Evaluation of Cognitive Performance in Clinically Depressed Patients Using THINC-it® After rTMS Treatment

This naturalistic, clinical study evaluated the cognitive performance of 265 patients primarily diagnosed with MDD, using THINC-it® Cognitive Screener.  Patients completed five daily treatments for 7-8 weeks (approx.. 36 total treatments) over the right dorsolateral prefrontal cortex (dlPFC) at 1 Hz for 360 pulses followed by left dlPFC stimulation at 20 Hz for 1200 pulses.  57.36% of patients achieved remission (≥ 70% improvement on PHQ-9) and significant moderate effect was found after rTMS in overall performance on the Choice Reaction Time Identification Task (d = -.38, p < .001) and Trail Making Test-Part B (d = -.39, p < .001). Cognitive performance after TMS suggests patients’ executive function, working memory, processing speed, and attention may have improved.

Presented by Naima Monira, MS

Naima Monira is a Clinical Analyst at Salience TMS Neuro Solutions.

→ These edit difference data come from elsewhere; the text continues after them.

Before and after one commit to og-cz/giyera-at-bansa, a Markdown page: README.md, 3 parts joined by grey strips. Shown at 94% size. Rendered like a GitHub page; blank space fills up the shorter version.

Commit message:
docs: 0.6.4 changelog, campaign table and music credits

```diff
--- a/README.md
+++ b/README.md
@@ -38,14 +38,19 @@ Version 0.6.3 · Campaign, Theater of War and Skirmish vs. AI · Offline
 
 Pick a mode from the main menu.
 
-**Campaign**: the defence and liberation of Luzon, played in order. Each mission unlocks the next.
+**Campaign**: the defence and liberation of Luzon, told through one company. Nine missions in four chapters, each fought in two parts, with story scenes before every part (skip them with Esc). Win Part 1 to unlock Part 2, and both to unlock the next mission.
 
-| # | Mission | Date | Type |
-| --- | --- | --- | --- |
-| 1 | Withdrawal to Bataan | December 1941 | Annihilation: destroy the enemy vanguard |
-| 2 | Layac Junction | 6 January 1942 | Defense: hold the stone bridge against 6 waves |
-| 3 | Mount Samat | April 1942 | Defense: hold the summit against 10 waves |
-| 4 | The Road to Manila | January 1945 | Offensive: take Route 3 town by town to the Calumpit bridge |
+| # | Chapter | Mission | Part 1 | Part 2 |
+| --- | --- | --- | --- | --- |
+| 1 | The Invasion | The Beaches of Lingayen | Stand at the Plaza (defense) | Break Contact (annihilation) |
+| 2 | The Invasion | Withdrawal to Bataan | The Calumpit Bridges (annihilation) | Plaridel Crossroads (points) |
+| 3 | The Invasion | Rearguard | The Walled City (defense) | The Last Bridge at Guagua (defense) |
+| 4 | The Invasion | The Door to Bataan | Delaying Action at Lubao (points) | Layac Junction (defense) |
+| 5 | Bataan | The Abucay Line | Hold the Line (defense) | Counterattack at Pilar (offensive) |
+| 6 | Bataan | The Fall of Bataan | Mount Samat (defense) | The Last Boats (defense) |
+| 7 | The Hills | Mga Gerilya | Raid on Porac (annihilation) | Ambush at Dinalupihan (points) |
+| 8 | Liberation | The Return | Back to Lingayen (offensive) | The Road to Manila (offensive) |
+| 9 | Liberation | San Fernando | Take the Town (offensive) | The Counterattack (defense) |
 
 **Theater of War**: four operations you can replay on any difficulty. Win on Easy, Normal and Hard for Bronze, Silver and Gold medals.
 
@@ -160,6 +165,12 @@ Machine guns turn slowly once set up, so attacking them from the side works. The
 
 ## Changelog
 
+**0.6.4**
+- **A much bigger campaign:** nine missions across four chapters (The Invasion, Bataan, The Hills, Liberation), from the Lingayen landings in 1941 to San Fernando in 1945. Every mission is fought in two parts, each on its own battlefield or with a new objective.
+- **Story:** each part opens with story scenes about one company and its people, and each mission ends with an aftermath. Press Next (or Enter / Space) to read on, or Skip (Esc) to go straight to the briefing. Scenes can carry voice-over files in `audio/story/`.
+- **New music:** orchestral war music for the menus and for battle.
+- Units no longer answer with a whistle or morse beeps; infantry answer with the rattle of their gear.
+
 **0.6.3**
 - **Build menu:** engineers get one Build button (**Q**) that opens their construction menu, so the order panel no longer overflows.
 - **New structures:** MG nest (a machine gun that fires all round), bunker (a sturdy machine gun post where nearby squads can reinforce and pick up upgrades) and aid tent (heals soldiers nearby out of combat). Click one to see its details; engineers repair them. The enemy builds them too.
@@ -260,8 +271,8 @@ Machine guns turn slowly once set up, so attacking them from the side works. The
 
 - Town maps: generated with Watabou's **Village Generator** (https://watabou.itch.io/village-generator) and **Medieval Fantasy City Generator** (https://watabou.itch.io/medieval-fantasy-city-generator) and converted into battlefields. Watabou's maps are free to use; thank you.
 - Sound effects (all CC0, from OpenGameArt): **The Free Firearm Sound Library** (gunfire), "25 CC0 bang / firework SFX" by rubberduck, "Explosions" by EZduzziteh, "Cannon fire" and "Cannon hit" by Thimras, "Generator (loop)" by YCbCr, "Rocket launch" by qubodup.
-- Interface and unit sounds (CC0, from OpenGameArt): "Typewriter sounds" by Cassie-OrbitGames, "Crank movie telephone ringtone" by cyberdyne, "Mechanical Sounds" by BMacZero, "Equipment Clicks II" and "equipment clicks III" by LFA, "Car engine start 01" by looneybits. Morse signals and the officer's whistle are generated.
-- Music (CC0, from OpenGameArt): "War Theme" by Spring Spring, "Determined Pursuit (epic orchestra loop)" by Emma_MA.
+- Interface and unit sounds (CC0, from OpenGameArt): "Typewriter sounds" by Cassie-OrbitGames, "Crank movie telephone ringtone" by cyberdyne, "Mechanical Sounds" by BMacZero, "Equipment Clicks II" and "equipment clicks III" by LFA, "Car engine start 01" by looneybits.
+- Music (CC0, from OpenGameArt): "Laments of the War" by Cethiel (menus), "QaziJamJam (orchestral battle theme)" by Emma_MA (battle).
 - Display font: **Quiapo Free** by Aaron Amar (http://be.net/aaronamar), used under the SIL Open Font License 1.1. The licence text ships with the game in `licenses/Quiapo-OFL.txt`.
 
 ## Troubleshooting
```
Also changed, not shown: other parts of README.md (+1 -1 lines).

She obtained her B.A. in Psychology at Baylor University and both, her Masters in Human Development & Early Childhood Disorders and Applied Cognition & Neuroscience from the University of Texas at Dallas. In the past, Naima worked as a research clinician at the Center for BrainHealth at the University of Texas at Dallas and as a curriculum consultant at Hanson Robokind.

A Multicenter, Randomized, Sham-Controlled Trial of Left Prefrontal, 10 Hz, Transcranial Magnetic Stimulation for Adolescents with Treatment-Resistant Depression

The objective of this study was to examine the feasibility, safety, and efficacy of 10 Hz repetitive transcranial magnetic stimulation (rTMS) for major depressive disorder in adolescents. Based on the largest study of adolescents to date, Left prefrontal 10 Hz rTMS monotherapy appears to be feasible, tolerable, and safe in adolescents with treatment-resistant depression. Future studies should focus on study designs to reduce placebo response rates, larger sample size, and dose-finding approaches for adolescents with depression.

Presented by Paul E. Croarkin, DO, MS

Dr. Croarkin’s research program focuses on adapting and innovating brain stimulation interventions in children and adolescents. This includes biomarker work to optimize diagnostic practices and the delivery of brain-based interventions such as transcranial magnetic stimulation.  A central theme focuses on the role of gamma-aminobutyric acid (GABA) and glutamate neurotransmitter systems in early-onset mood disorders with the goal of informing safer and more effective biologic treatments. Dr. Croarkin is a professor of psychiatry in the Mayo Clinic College of Medicine and the Director of the Mayo Clinic Depression Center.

Stanford Accelerated Intelligent Neuromodulation Therapy (SAINT-TRD) Induces Rapid remission from Treatment-Resistant Depression in a Double-Blinded, Randomized, and Controlled Trial

Major depressive disorder (MDD) is the leading cause of disability worldwide and half of patients have treatment-resistant depression (TRD). Repetitive transcranial magnetic stimulation (rTMS) is an FDA-approved treatment for TRD but is limited by suboptimal efficacy and 6-week treatment duration. We addressed this by developing Stanford Accelerated Intelligent Neuromodulation Therapy (SAINT), which was associated with a ~90% remission rate after 5 days of treatment in an open-label study. Herein, we report the results of a sham-controlled, double-blinded trial of SAINT for TRD.

Presented by Angela Leah Phillips, PhD, LICSW

Angela currently has a dual postdoctoral role with the Stanford Brain Stimulation Lab, and the VA, Palo Alto, CA, USA. She obtained her BA from the University of North Carolina in Clinical Psychology, followed by her MSW and clinical licensure in Mental Health Practice, and PhD in Nursing Science, from the University of Washington. Angela has worked across inpatient and outpatient clinical psychiatry for over a decade with research interests focusing on neuromodulatory psychiatric and mental health interventions, including novel non-invasive brain stimulation methods, and combined psychotherapeutic interventions for complex neurological and neuropsychiatric disorders.